▸ Data section:
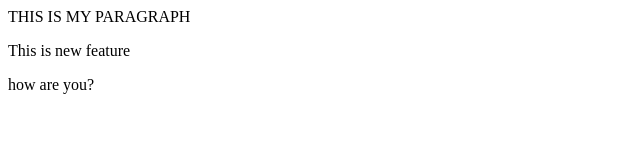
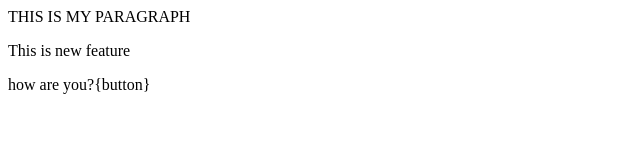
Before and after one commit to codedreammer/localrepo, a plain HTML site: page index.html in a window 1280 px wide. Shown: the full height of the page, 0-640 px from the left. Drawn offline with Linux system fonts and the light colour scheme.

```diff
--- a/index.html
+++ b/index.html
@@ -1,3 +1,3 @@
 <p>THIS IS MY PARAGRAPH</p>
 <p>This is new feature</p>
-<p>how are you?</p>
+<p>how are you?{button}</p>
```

...

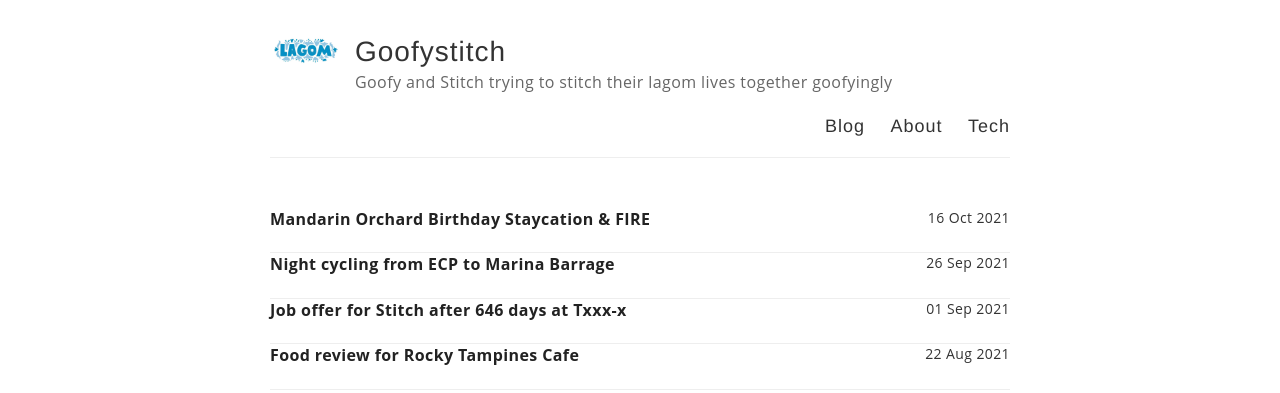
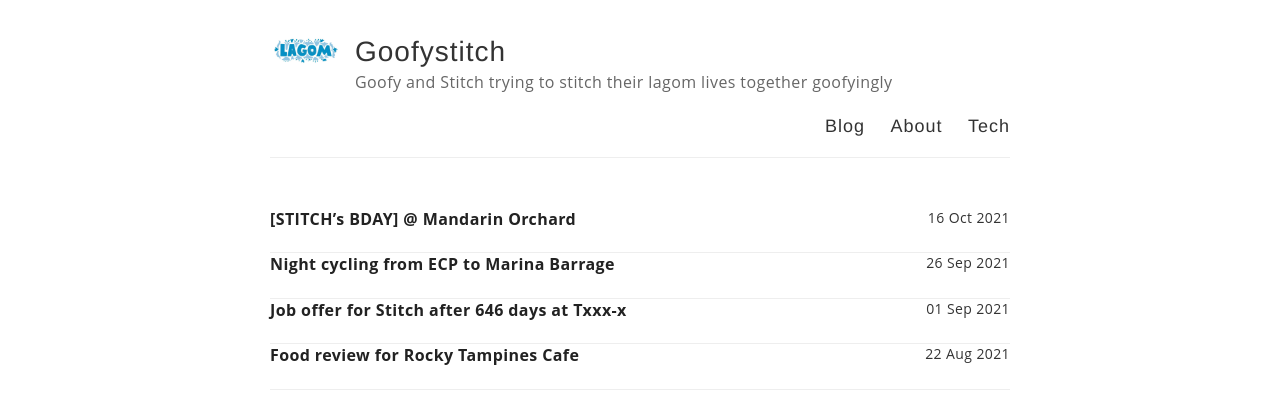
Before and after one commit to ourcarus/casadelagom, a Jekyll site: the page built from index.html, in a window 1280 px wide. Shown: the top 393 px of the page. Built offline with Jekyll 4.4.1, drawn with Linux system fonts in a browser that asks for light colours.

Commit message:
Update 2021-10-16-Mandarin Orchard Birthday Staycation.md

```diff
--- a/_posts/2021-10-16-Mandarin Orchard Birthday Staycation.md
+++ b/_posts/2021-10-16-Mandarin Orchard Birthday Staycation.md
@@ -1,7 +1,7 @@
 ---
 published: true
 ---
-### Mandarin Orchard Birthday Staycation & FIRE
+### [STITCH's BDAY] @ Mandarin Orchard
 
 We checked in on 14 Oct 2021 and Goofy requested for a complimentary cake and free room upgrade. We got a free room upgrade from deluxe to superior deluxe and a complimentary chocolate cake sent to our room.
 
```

▸ Action item:
In the records above, find the lines holding "Orchard". Copy each one.

▸ Reply:
Update 2021-10-16-Mandarin Orchard Birthday Staycation.md
--- a/_posts/2021-10-16-Mandarin Orchard Birthday Staycation.md
+++ b/_posts/2021-10-16-Mandarin Orchard Birthday Staycation.md
-### Mandarin Orchard Birthday Staycation & FIRE
+### [STITCH's BDAY] @ Mandarin Orchard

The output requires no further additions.